The IGA satellite workshop to
"Mathematics of String Theory 2006"
on Thursday 27th July 2006


Start of Workshop, 8:55 am

9:00 am

Speaker: Peter Bouwknegt (ANU)

Title: T-duality and Generalized Geometry

Abstract: In this talk I will discuss how to incorporate T-duality for principal torus bundles into the framework of (a generalized) generalized geometry. This is joint work with Josh Garretson and Peggy Kao.

10:15 am

Speaker: Jacek Brodzki (University of Southampton, UK)

Title: D-brane charges and Poincare duality on noncommutative manifolds

Abstract: In classical differential geometry, one of the main properties of a compact diffierentiable manifold M of dimension n is the Poincare duality, which establishes an isomorphism between cohomology in degree k and homology in degree n-k, or equivalently, it provides a non degenerate complex valued pairing between cohomology groups in degree k and n-k. An analogue of this property, expressed in terms of Poincare duality in Kasparov's KK-theory, has found a place in Connes' axiomatic description of differentiable manifolds in noncommutative geometry. In this talk we shall give an introduction to the notion of Poincare duality in bivariant K-theory and provide applications of this formalism in the D-brane theory. We propose a general formula for D-brane charge.

11:30 am

Speaker: Gil Cavalcanti (Oxford University, UK)

Title: A surgery for generalized complex 4-manifolds

Abstract: I'll introduced a surgery for generalized complex 4-manifolds whose starting point is a symplectic 4-manifold with a symplectic 2-torus and whose output is a generalized complex manifold which is symplectic away from a 2-torus, where the structure becomes of complex type. Using this surgery in a specific symplectic manifold I'll give the first example of generalized complex manifold which does not admit either complex or symplectic structures.

Lunch Break, 12:30-2:00 pm

2:00 pm

Speaker: Keith Hannabuss (Oxford University, UK)

Title: T-duality and tensor categories

Abstract: There are many examples of physical systems which can be described by apparently different models related by rather non-obvious symmetries. In string theory T-duality related spaces with group actions and H-fields. The simplest cases can be described in purely geometric terms, but others are harder to describe. One approach is to use the methods of non-commutative geometry, but in some cases even that is insufficient because the algebras are not associative. This talk will survey some of the ideas.

Coffee Break, 3:00-3:30 pm

3:30 pm

Speaker: Katrin Wendland (University of Augsburg, Germany)

Title: Towards the boundary of spaces of conformal field theories

Abstract: Is there a notion of compactness, similar to the notion of Gromov compactness in geometry, governing moduli spaces of conformal field theories (CFTs)? While this has undisputedly been a difficult question of general importance for a while, which we certainly cannot answer at this stage, recent discussions in string theory have reignited interest in this problem.
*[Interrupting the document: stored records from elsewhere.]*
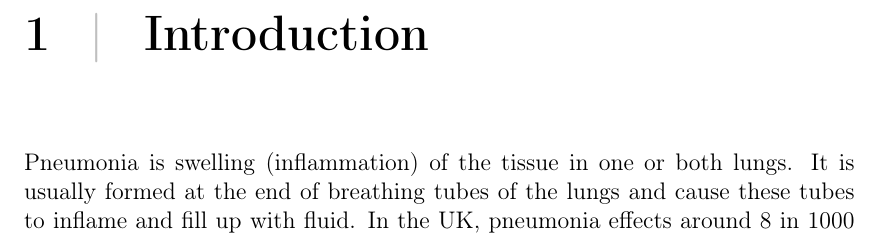
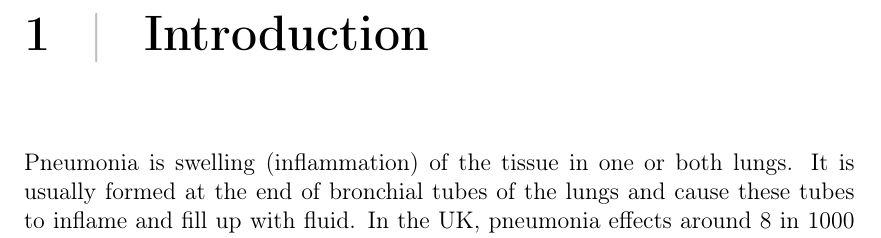
Before and after one commit to bbuluttekin/MSc-Project, a LaTeX thesis (Report/REP_BuluttekinB_DS.tex, which reads Report/chapters/introduction.tex): part of page 9 of 14, cut so that both start at the same text. Compiled offline with pdfLaTeX.

Commit message:
Used the formal terminology

```diff
--- a/Report/chapters/introduction.tex
+++ b/Report/chapters/introduction.tex
@@ -1,6 +1,6 @@
 \chapter{Introduction} \label{chap:introduction}
 
-Pneumonia is swelling (inflammation) of the tissue in one or both lungs. It is usually formed at the end of breathing tubes of the lungs and cause these tubes to inflame and fill up with fluid. In the UK, pneumonia effects around 8 in 1000 adults each year~\cite{nhs}. Global economic cost of pneumonia has estimated at \$17 billion annually~\cite{cost}. Currently detecting pneumonia cases heavily relies on chest X-ray image examination which requires expert radiologists to diagnose. Building intelligent system to diagnose the pneumonia can help  health care services to increase efficiency, reduce costs and could help increase early diagnoses in countries with inadequate access to healthcare.
+Pneumonia is swelling (inflammation) of the tissue in one or both lungs. It is usually formed at the end of bronchial tubes of the lungs and cause these tubes to inflame and fill up with fluid. In the UK, pneumonia effects around 8 in 1000 adults each year~\cite{nhs}. Global economic cost of pneumonia has estimated at \$17 billion annually~\cite{cost}. Currently detecting pneumonia cases heavily relies on chest X-ray image examination which requires expert radiologists to diagnose. Building intelligent system to diagnose the pneumonia can help  health care services to increase efficiency, reduce costs and could help increase early diagnoses in countries with inadequate access to healthcare.
 
 \section{Related work} \label{sec:relatedwork}
 
```
Also changed, not shown: Report/REP_BuluttekinB_DS.pdf.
In joint work with Daniel Roggenkamp we give a possible first step to approach this topic. We establish an intrinsic notion of limiting processes in CFTs. The resulting limits can exhibit the structure of degenerate CFTs, resembling degeneration phenomena in geometry which are familiar from large volume limits of non-linear sigma models. In fact, by applying techniques from noncommutative geometry to such boundary points of moduli spaces of CFTs one can explicitly associate geometric interpretations to certain limits of CFTs.

4:45 pm
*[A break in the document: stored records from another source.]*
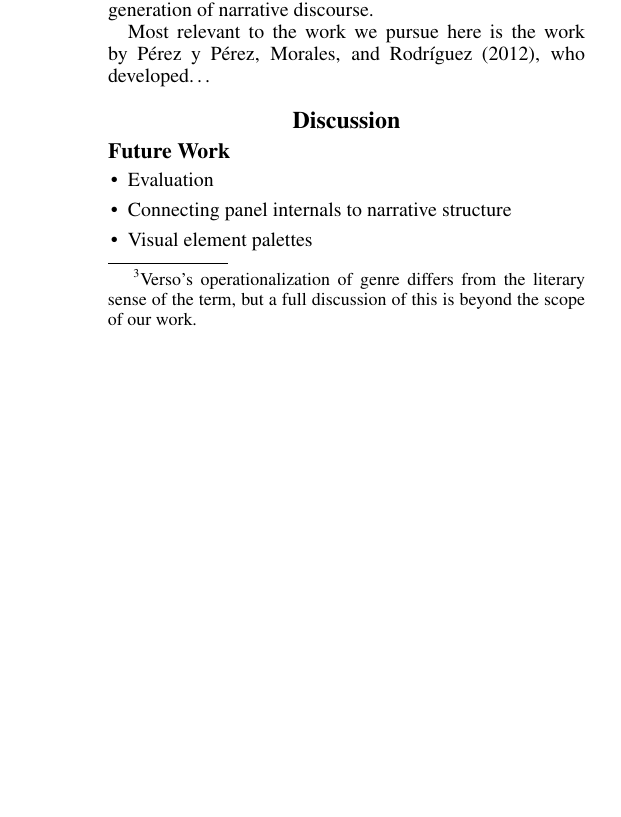
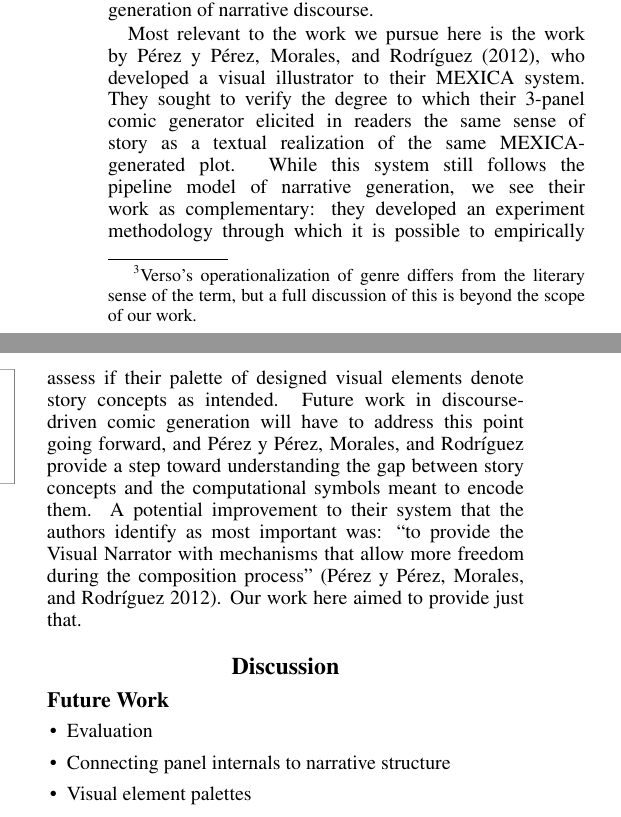
Before and after one commit to chrisamaphone/comicgen, a LaTeX paper (iccc/main.tex, which reads iccc/relatedwork.tex): part of one column of page 5 of 6 before the commit and two parts of the columns of page 5 of 6 after it, the two joined at a grey line, cut so that both start at the same text, the shorter picture padded with empty space. Compiled offline with pdfLaTeX.

Commit message:
Adding detail to the related work section.

```diff
--- a/iccc/relatedwork.tex
+++ b/iccc/relatedwork.tex
@@ -34,4 +34,18 @@ constrains both the generation of the underlying plot structure, as well as the
 further generation of narrative discourse.
 
 Most relevant to the work we pursue here is the work by
-\citeA{perezyperez2012illustrating}, who developed\ldots
+\citeA{perezyperez2012illustrating}, who developed a visual illustrator to their
+MEXICA system. They sought to verify the degree to which their 3-panel comic
+generator elicited in readers the same sense of story as a textual realization
+of the same MEXICA-generated plot. While this system still follows the pipeline
+model of narrative generation, we see their work as complementary: they developed
+an experiment methodology through which it is possible to empirically assess if
+their palette of designed visual elements denote story concepts as intended.
+Future work in discourse-driven comic generation will have to address this
+point going forward, and \citeauthor{perezyperez2012illustrating} provide a step
+toward understanding the gap between story concepts and the computational symbols
+meant to encode them. A potential improvement to their system that the authors
+identify as most important was: ``to provide the Visual Narrator with mechanisms
+that allow more freedom during the composition
+process''~\cite{perezyperez2012illustrating}. Our work here aimed to provide just
+that.
```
Speaker: Siye Wu (University of Colorado, USA. University of Hong Kong, HK)

Title: Fiber Integration of Deligne Cohomology Classes

Abstract: We begin with a review of how to integrate differential forms and cohomology classes along the fiber. Then we discuss the geometry of gerbes and Deligne cohomology classes. Finally we give an intrinsic definition of fiber integration of such objects and explain its significance, relating it to various types of fiber integration reviewed earlier. We complete the talk with an outlook of future development.